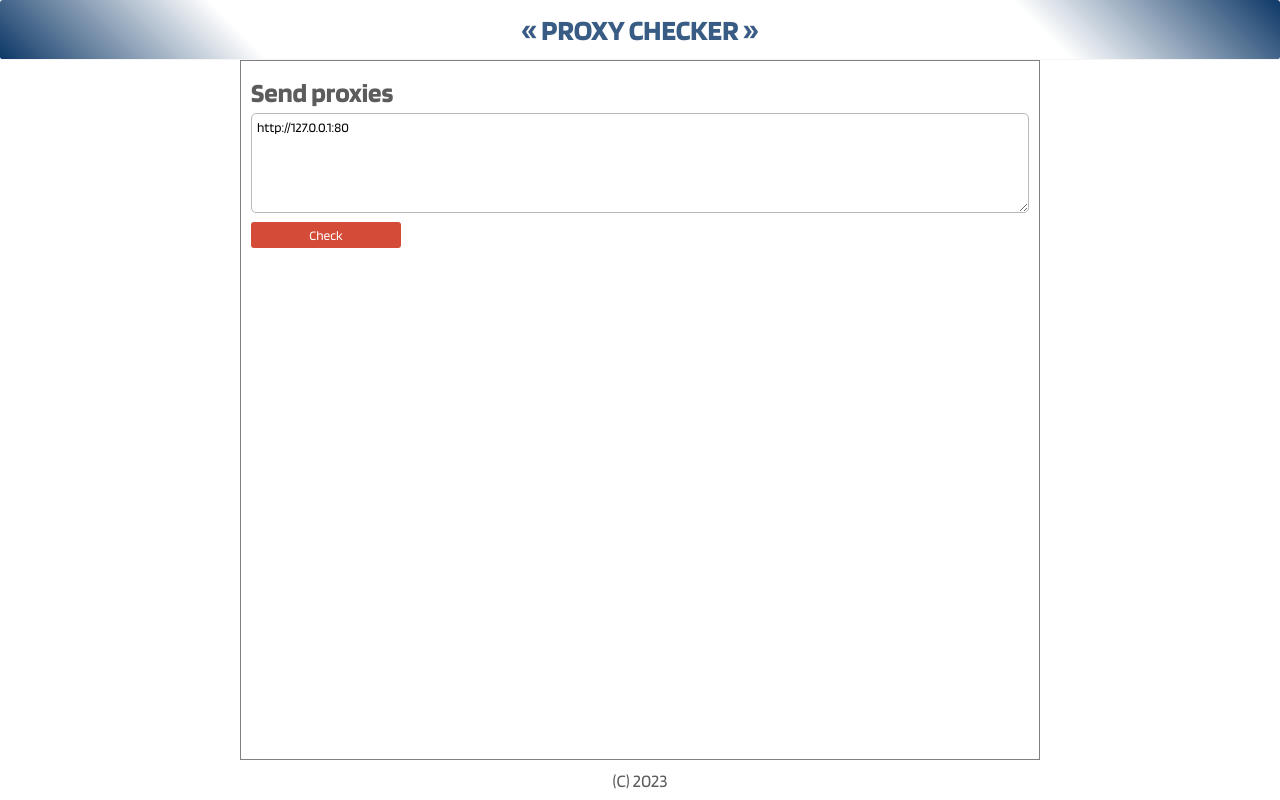
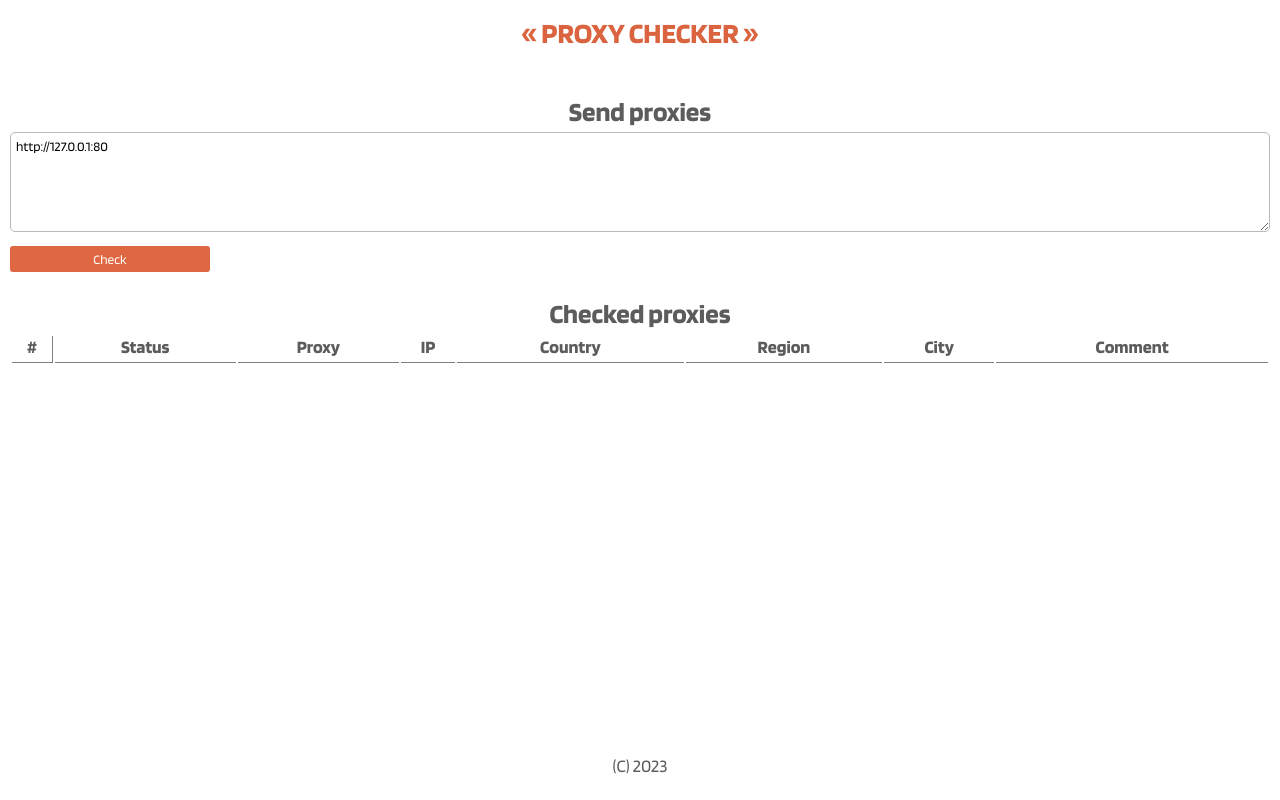
Before and after one commit to asdont/proxychecker-interface, a Vue app: page / in a window 1280 px wide. Built offline with nearby package versions, Linux system fonts and the light colour scheme.

Commit message:
Added sort.

```diff
--- a/src/App.vue
+++ b/src/App.vue
@@ -2,6 +2,7 @@
   <header>
     <div id="header-title">&laquo; PROXY CHECKER &raquo;</div>
   </header>
+
   <div id="left"></div>
 
   <div id="center">
@@ -9,7 +10,10 @@
   </div>
 
   <div id="right"></div>
-  <footer>(C) 2023</footer>
+
+  <footer>
+    (C) 2023
+  </footer>
 </template>
 
 <script setup>
--- a/src/assets/base.css
+++ b/src/assets/base.css
@@ -10,11 +10,53 @@ input, textarea {
     padding: 5px;
 }
 
+table {
+    width: 100%;
+    border: none;
+}
+
+thead th {
+    font-weight: bold;
+    border-bottom: 1px solid gray;
+    padding-bottom: 5px;
+    cursor: pointer;
+}
+
+tbody th {
+    font-weight: normal;
+    border-right: 1px solid gray;
+    padding: 5px;
+}
+
+tbody td {
+    padding: 5px;
+}
+
+#th-n {
+    border-right: 1px solid gray;
+}
+
+tbody tr:nth-child(odd){
+    background: #fff;
+}
+
+tbody tr:nth-child(even){
+    background: #F7F7F7;
+}
+
+tbody tr:nth-child(odd):hover{
+    background: #df674142;
+}
+
+tbody tr:nth-child(even):hover{
+    background: #df674142;
+}
+
 textarea {
-    min-width: 100%;
-    max-width: 100%;
+    width: 100%;
     min-height: 100px;
     border-color: #b9b9b9;
+    resize: vertical;
 }
 
 ::placeholder {
@@ -23,30 +65,42 @@ textarea {
 
 #header-title {
     font-weight: bold;
-    color: #385c83;
     font-size: 1.6em;
+    color: #d9643f;
 }
 
-.wrapper {
-    margin-bottom: 15px;
-    padding: 10px;
+#center hr {
+    margin-bottom: 25px;
 }
 
-.load-button {
+.btn {
     user-select: none;
     color: #fff;
-    background: #d44b38;
-    margin-top: 5px;
+    background: #df6741;
+    margin-top: 10px;
     padding: 5px 20px;
-    width: 150px;
+    width: 200px;
     border: none;
     border-radius: 3px;
 }
 
-.load-button:hover {
-    background: #e85f4c;
+.btn:hover {
+    background: #ec724c;
 }
 
-.load-button:active {
-    background: #c03c29;
+.btn:active {
+    background: #df6741;
 }
+
+.table-wrap {
+    overflow: auto;
+}
+
+.wrapper {
+    display: grid;
+    padding: 10px;
+}
+
+.wrapper button {
+    float: left;
+}
--- a/src/assets/main.css
+++ b/src/assets/main.css
@@ -13,15 +13,15 @@ h1, h2, h3, h4, h5, h6 {
 
 html {
     font-size: 18px;
-    min-width: 220px;
+    min-width: 260px;
 }
 
 #app {
     color: #5c5c5c;
     height: 100vh;
     display: grid;
-    grid-template-columns: auto minmax(auto, 800px) auto;
-    grid-template-rows: 60px 1fr 40px;
+    grid-template-columns: auto minmax(auto, 1400px) auto;
+    grid-template-rows: 80px 1fr 50px;
     gap: 0 0;
     grid-auto-flow: row;
     grid-template-areas:
@@ -35,10 +35,8 @@ header {
     align-self: stretch;
     grid-area: header;
     text-align: center;
-    line-height: 60px;
     border-radius: 3px;
-    border-bottom: 1px solid rgb(245 245 245);
-    background: linear-gradient(45deg, rgba(13,56,103,1) 0%, rgba(255,255,255,1) 20%, rgba(255,255,255,1) 80%, rgba(13,56,103,1) 100%);
+    margin: 15px 0;
 }
 
 #left {
@@ -48,6 +46,7 @@ header {
 #center {
     align-self: stretch;
     grid-area: center;
+    text-align: center;
 }
 
 #right {
@@ -56,7 +55,7 @@ header {
 
 footer {
     grid-area: footer;
-    margin: auto;
+    margin: 5px auto;
 }
 
 @font-face {
@@ -76,7 +75,3 @@ footer {
     unicode-range: U+000-5FF;
     src: local("Blinker"), url('./fonts/Blinker-Bold.ttf') format("TrueType");
 }
-
-#app #center{
-    border: 1px solid gray;
-}
--- a/src/components/Proxies.vue
+++ b/src/components/Proxies.vue
@@ -7,17 +7,51 @@
                 placeholder="socks5://login:pass@1.1.1.1:99&#10;socks4://login:pass@2.2.2.2:8000&#10;http://3.3.3.3:90"
       ></textarea>
     </div>
+
     <div>
-      <button class="load-button"
+      <button class="btn"
               :disabled="buttonSendProxiesIsDisabled || proxiesIn === ''"
               @click="checkProxies"
       >
         {{ buttonSendProxiesText }}
+        <span v-if="buttonSecondCounter > 0">
+          {{ ((buttonSecondCounter % 1000) / 10).toFixed(1) }}
+        </span>
       </button>
     </div>
   </div>
 
   <div class="wrapper">
+    <h2>Checked proxies</h2>
+
+    <div class="table-wrap">
+      <table>
+        <thead>
+        <tr>
+          <th id="th-n">#</th>
+          <th id="th-status" @click="sortByStatus">Status</th>
+          <th id="th-address" @click="sortByAddress">Proxy</th>
+          <th id="th-real-ip" @click="sortByRealIP">IP</th>
+          <th id="th-country" @click="sortByCountry">Country</th>
+          <th id="th-region" @click="sortByRegion">Region</th>
+          <th id="th-city" @click="sortByCity">City</th>
+          <th id="th-comment" @click="sortByComment">Comment</th>
+        </tr>
+        </thead>
+        <tbody>
+        <tr v-for="(p, idx) in proxiesOut.proxies" :key="idx">
+          <th scope="row">{{ idx + 1 }}</th>
+          <td>{{ p.status ? p.status : '-' }}</td>
+          <td>{{ p.address ? p.address : '-' }}</td>
+          <td>{{ p.realIP ? p.realIP : '-' }}</td>
+          <td>{{ p.country ? p.country : '-' }}</td>
+          <td>{{ p.region ? p.region : '-' }}</td>
+          <td>{{ p.city ? p.city : '-' }}</td>
+          <td>{{ p.comment ? p.comment : '-' }}</td>
+        </tr>
+        </tbody>
+      </table>
+    </div>
   </div>
 </template>
 
@@ -32,15 +66,25 @@ export default {
       proxiesIn: "http://127.0.0.1:80",
       proxiesOut: {},
       requestID: "",
+
       buttonSendProxiesText: "Check",
       buttonSendProxiesCheckText: "Check",
       buttonSendProxiesCheckingText: "Checking ...",
-      buttonSendProxiesIsDisabled: false
+      buttonSendProxiesIsDisabled: false,
+      buttonSecondCounter: 0,
+      buttonSecondCounterStart: false,
+
+      sortingFlag: true
     }
   },
 
   methods: {
     async checkProxies() {
+      this.proxiesOut = {}
+
+      this.buttonSecondCounterStart = true
+      this.secondCounter()
+
       this.buttonSendProxiesText = this.buttonSendProxiesCheckingText
       this.buttonSendProxiesIsDisabled = true
 
@@ -58,20 +102,17 @@ export default {
               ),
           )
           .catch(err => {
-            console.log(err)
-            // if (err) {
-            //   this.$emit('setAppError', "get redirect link: " + err)
-            //   console.log(err)
-            // }
+            console.log("check proxies", err)
           })
+
+      this.buttonSecondCounterStart = false
 
       this.buttonSendProxiesText = this.buttonSendProxiesCheckText
       this.buttonSendProxiesIsDisabled = false
     },
 
     async getProxiesByRequestID(requestID) {
-      let statusRequest = ''
-
+      for (let i = 0; i < 5; i++) {
         await axios(
             {
               method: 'get',
@@ -80,30 +121,128 @@ export default {
             }
         )
             .then(resp => (
-                  statusRequest = resp.data.status
+                    this.proxiesOut = resp.data
                 ),
             )
             .catch(err => {
-            console.log(err)
-            // if (err) {
-            //   this.$emit('setAppError', "get redirect link: " + err)
-            //   console.log(err)
-            // }
+              console.log("get prxies by request id", err)
             })
+
+        if (this.proxiesOut.status === 'OK') {
+          break
+        }
+
+        await this.timeout(2500)
+      }
     },
 
-    checkStatusRequest(statusRequest) {
-      console.log(statusRequest)
+    timeout(ms) {
+      return new Promise(resolve => setTimeout(resolve, ms))
+    },
 
-      if (statusRequest === 'NOT_READY') {
-        setTimeout(function() {
+    secondCounter() {
+      const interval = setInterval(() => {
+        this.buttonSecondCounter = this.buttonSecondCounter + 1
 
-          console.log(requestID)
+        if (this.buttonSecondCounterStart === false) {
+          this.buttonSecondCounter = 0
 
-          getProxiesByRequestID(requestID)
-        }, 2000, this);
+          clearInterval(interval)
         }
+      }, 100)
+    },
+
+    sortByStatus() {
+      if (this.sortingFlag) {
+        this.proxiesOut.proxies = [...this.proxiesOut.proxies].sort(function (a, b) {
+          return a.status - b.status
+        })
+      } else {
+        this.proxiesOut.proxies = [...this.proxiesOut.proxies].sort(function (a, b) {
+          return b.status - a.status
+        })
       }
+
+      this.sortingFlag = !this.sortingFlag;
+    },
+    sortByAddress() {
+      if (this.sortingFlag) {
+        this.proxiesOut.proxies = [...this.proxiesOut.proxies].sort(function (a, b) {
+          return a.address - b.address
+        })
+      } else {
+        this.proxiesOut.proxies = [...this.proxiesOut.proxies].sort(function (a, b) {
+          return b.address - a.address
+        })
+      }
+
+      this.sortingFlag = !this.sortingFlag;
+    },
+    sortByRealIP() {
+      if (this.sortingFlag) {
+        this.proxiesOut.proxies = [...this.proxiesOut.proxies].sort(function (a, b) {
+          return a.realIP - b.realIP
+        })
+      } else {
+        this.proxiesOut.proxies = [...this.proxiesOut.proxies].sort(function (a, b) {
+          return b.realIP - a.realIP
+        })
+      }
+
+      this.sortingFlag = !this.sortingFlag;
+    },
+    sortByCountry() {
+      if (this.sortingFlag) {
+        this.proxiesOut.proxies = [...this.proxiesOut.proxies].sort(function (a, b) {
+          return a.country - b.country
+        })
+      } else {
+        this.proxiesOut.proxies = [...this.proxiesOut.proxies].sort(function (a, b) {
+          return b.country - a.country
+        })
+      }
+
+      this.sortingFlag = !this.sortingFlag;
+    },
+    sortByRegion() {
+      if (this.sortingFlag) {
+        this.proxiesOut.proxies = [...this.proxiesOut.proxies].sort(function (a, b) {
+          return a.region - b.region
+        })
+      } else {
+        this.proxiesOut.proxies = [...this.proxiesOut.proxies].sort(function (a, b) {
+          return b.region - a.region
+        })
+      }
+
+      this.sortingFlag = !this.sortingFlag;
+    },
+    sortByCity() {
+      if (this.sortingFlag) {
+        this.proxiesOut.proxies = [...this.proxiesOut.proxies].sort(function (a, b) {
+          return a.city - b.city
+        })
+      } else {
+        this.proxiesOut.proxies = [...this.proxiesOut.proxies].sort(function (a, b) {
+          return b.city - a.city
+        })
+      }
+
+      this.sortingFlag = !this.sortingFlag;
+    },
+    sortByComment() {
+      if (this.sortingFlag) {
+        this.proxiesOut.proxies = [...this.proxiesOut.proxies].sort(function (a, b) {
+          return a.comment - b.comment
+        })
+      } else {
+        this.proxiesOut.proxies = [...this.proxiesOut.proxies].sort(function (a, b) {
+          return b.comment - a.comment
+        })
+      }
+
+      this.sortingFlag = !this.sortingFlag;
+    },
   },
 }
 </script>
```
Also changed, not shown: 1 other file (tests, documents, lock files or other folders). Lines whose indentation alone changed are shown as unchanged.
★ ★ ★
**ACTIVITY:**
Tally up how many lines in the preceding listing contain the word "statusRequest". Give nothing but the number.

**TASK SOLUTION:**
5